> **Work instructions**
Copy each line below holding "version".
(Records to use begins)
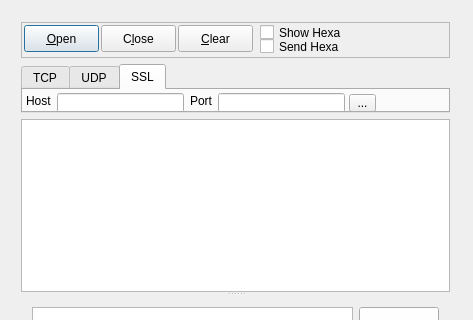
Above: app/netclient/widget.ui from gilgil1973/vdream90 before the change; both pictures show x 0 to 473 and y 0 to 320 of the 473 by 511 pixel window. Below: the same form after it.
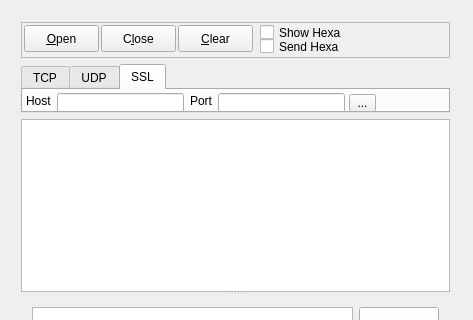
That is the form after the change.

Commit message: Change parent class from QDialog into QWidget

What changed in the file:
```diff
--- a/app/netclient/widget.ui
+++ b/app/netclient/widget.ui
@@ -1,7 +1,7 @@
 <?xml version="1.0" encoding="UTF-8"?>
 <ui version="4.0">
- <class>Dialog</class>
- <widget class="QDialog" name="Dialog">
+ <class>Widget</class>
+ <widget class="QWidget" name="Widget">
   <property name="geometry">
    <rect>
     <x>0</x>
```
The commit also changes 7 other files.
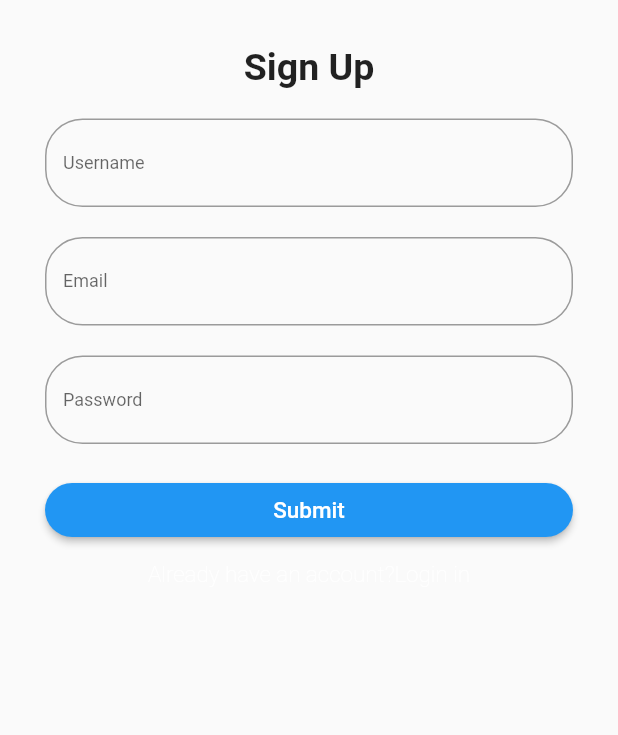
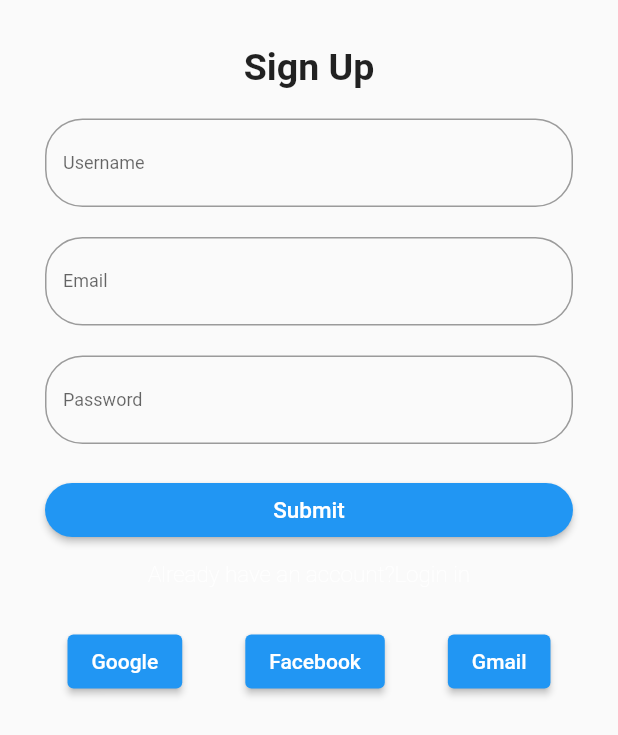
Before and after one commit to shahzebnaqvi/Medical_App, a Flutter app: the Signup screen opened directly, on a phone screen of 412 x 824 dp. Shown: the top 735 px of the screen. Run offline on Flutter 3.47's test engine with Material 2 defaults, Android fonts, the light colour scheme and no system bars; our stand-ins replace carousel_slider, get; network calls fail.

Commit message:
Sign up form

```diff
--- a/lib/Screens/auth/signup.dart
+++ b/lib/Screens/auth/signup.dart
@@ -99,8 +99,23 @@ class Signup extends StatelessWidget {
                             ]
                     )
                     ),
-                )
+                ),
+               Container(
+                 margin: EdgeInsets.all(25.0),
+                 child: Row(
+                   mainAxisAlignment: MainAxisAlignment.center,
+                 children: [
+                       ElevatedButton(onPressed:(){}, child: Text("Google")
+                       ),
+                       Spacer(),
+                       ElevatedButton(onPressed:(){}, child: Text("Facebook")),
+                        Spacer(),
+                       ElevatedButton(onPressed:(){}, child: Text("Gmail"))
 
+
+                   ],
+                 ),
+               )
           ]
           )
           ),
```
(Records to use ends)
> **Solution to the exercise**
 <?xml version="1.0" encoding="UTF-8"?>
 <ui version="4.0">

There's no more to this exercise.